[[ INPUT open ]]
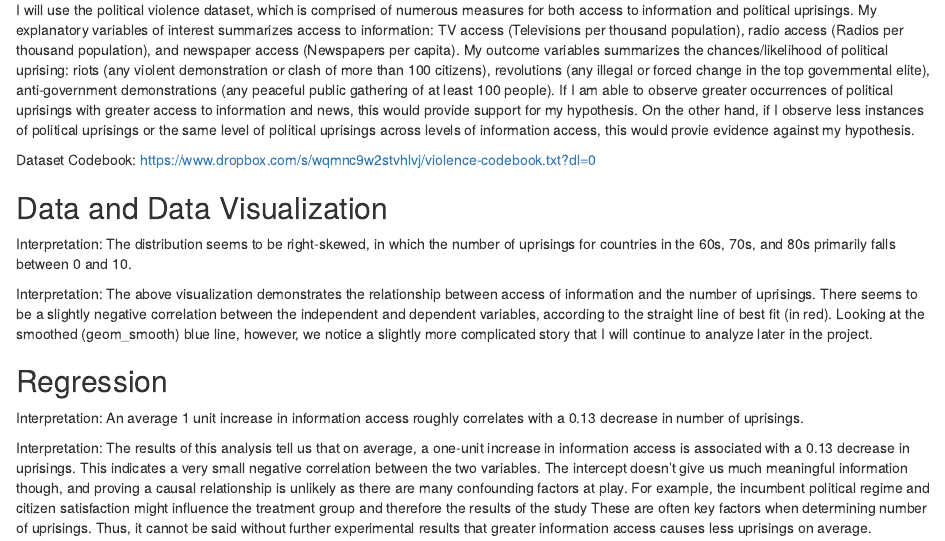
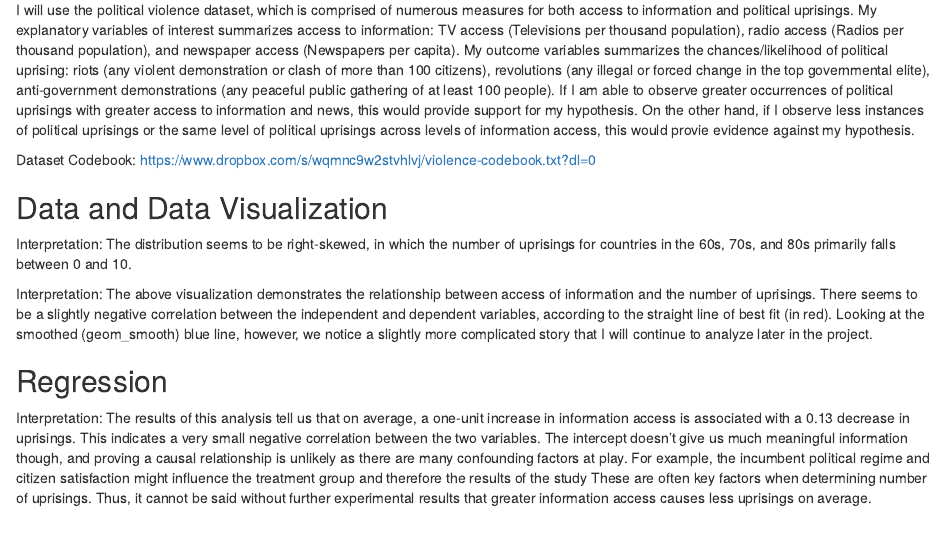
Before and after one commit to bolinshen513/gov50-final-project, an R Markdown document (index.Rmd): the page in a window 1100 px wide, from 400 px down. Rendered offline with R 4.5, knitr and Pandoc, with nearby package versions; the code chunks are not run, so their results and figures are left out; drawn as R Markdown's standard HTML page in place of the format the file asks for.

Commit message:
more edits

````diff
--- a/index.Rmd
+++ b/index.Rmd
@@ -74,8 +73,6 @@ fit_lm <- lm(uprisings ~ info_access, data = violence)
 fit_lm
 ```
 
-Interpretation: An average 1 unit increase in information access roughly correlates with a 0.13 decrease in number of uprisings.
-
 ```{r, echo = FALSE}
 modelsummary::modelsummary(
   fit_lm,
````
Also changed, not shown: index.html, index.Rmd (1 more changed lines).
[[ INPUT closed ]]
▸ **INSTRUCTIONS TO FOLLOW**: What you return must match the entries above exactly, apart from the pictures, which are left out.

▸ **WRITTEN SOLUTION**:
Before and after one commit to bolinshen513/gov50-final-project, an R Markdown document (index.Rmd): the page in a window 1100 px wide, from 400 px down. Rendered offline with R 4.5, knitr and Pandoc, with nearby package versions; the code chunks are not run, so their results and figures are left out; drawn as R Markdown's standard HTML page in place of the format the file asks for.

Commit message:
more edits

````diff
--- a/index.Rmd
+++ b/index.Rmd
@@ -74,8 +73,6 @@ fit_lm <- lm(uprisings ~ info_access, data = violence)
 fit_lm
 ```
 
-Interpretation: An average 1 unit increase in information access roughly correlates with a 0.13 decrease in number of uprisings.
-
 ```{r, echo = FALSE}
 modelsummary::modelsummary(
   fit_lm,
````
Also changed, not shown: index.html, index.Rmd (1 more changed lines).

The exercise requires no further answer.